5.3, "Postmortem"

Written by Todd Ludy
Directed by Steve In Chang Ahn


On the Alcari homeworld, construction continues as the Alcari leader, Pidge, Matt, and their father look on. The Alcari leader explains the construction as the emergent capital of the Voltron-allied coalition, and Pidge's father notes the rapid changes. Noted are that the conflict with the Galra is not yet ended and that the Alcari defenses are not yet fully in place.

Among the Galra, news spreads that Zarkon has fallen and that Voltron is on the Alcari homeworld; it is to be the next target. On that world, Lotor and Allura confer about recent events; Lotor is not thrilled to have slain his own father. Not all are pleased to see Lotor in place as he notes the looming contest for leadership of the Galra--and his desire to participate. Doubts are expressed about the plan, although Shiro notes the utility of placing Lotor on the Galra throne. Shiro asserts his authority as the leader of Voltron over the objections of the others, growing increasingly angry.

Haggar observes events from afar, seemingly through Shiro, and clearly longing for her son before interrupted by an assassination attempt she is able to thwart with ease.
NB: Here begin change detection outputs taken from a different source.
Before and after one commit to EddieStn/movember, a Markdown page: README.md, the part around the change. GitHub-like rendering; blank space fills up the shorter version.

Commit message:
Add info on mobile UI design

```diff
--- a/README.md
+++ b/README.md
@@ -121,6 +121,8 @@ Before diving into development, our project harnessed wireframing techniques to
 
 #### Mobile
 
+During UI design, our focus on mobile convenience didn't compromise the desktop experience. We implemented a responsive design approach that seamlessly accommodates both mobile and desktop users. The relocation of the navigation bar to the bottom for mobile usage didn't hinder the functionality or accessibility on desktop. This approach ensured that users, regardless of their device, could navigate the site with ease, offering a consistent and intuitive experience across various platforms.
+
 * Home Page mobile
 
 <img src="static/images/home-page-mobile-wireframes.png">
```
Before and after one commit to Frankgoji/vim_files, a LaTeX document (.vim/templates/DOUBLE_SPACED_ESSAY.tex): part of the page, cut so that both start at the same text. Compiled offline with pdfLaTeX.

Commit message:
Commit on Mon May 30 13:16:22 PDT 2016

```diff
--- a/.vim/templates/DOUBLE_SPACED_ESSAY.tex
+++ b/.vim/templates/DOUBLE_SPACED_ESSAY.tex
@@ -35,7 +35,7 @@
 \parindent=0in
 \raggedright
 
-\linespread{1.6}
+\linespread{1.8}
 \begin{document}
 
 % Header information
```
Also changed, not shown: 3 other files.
The assassins are sent back in shame, and Haggar enacts her reprisal. She also frees Lotor's erstwhile lieutenants, conscripting them to her own cause.
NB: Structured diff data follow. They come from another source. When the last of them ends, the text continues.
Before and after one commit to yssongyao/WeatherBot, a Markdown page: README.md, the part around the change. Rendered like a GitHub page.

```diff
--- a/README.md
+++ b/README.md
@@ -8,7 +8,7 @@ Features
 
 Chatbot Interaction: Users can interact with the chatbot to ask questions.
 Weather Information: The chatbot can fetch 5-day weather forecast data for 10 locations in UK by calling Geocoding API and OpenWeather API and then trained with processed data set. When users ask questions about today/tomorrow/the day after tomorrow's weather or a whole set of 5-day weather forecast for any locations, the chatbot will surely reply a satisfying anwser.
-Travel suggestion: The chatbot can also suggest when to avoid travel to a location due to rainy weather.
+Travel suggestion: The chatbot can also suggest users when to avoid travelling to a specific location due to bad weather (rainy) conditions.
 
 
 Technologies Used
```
This is another not-good sign.
Image taken from the episode, used for reporting.
Meanwhile, a Galra commander attacks the Alcari homeworld as a tactic to secure power over the other Galra. The attack makes planetfall as a weapon of mass destruciton, and Voltron is summoned to aid; Shiro responds first, finding the Alcari biotechnology suborned by the attack.

Haggar lays out her concerns to Lotor's former lieutenants. She is not out to secure her own position, but the Empire.

Lance, conducting target practice, finds himself overwhelmed and unlocks strange new abilities. Allura notes the similarities to her father's performance, and the two confer about Shiro's difficulty. Lance offers such counsel as he has. And Pidge explains her accomplishments to her father, who exults in them--and the need to fight on is noted, to her father's sadness.

Shiro continues his investigations, a new horror arising before him and attacking. Shiro summons the other Paladins, and the Galra advance slowly as their plans proceed and the Alcari suffer. Matt and Pidge's father confer with Corran as the attack continues with difficulty. The nature of the Galra attack begins to become clear, and Pidge enlists her family to analyze the attack as the whole of Voltron is deployed--and swiftly trapped. The attack proceeds toward the Alcari capital, draining power from the Alcari. Matt and Pidge's father work to overthrow the attack as Voltron struggles against capture by the Galra--and Corran realizes who has attacked.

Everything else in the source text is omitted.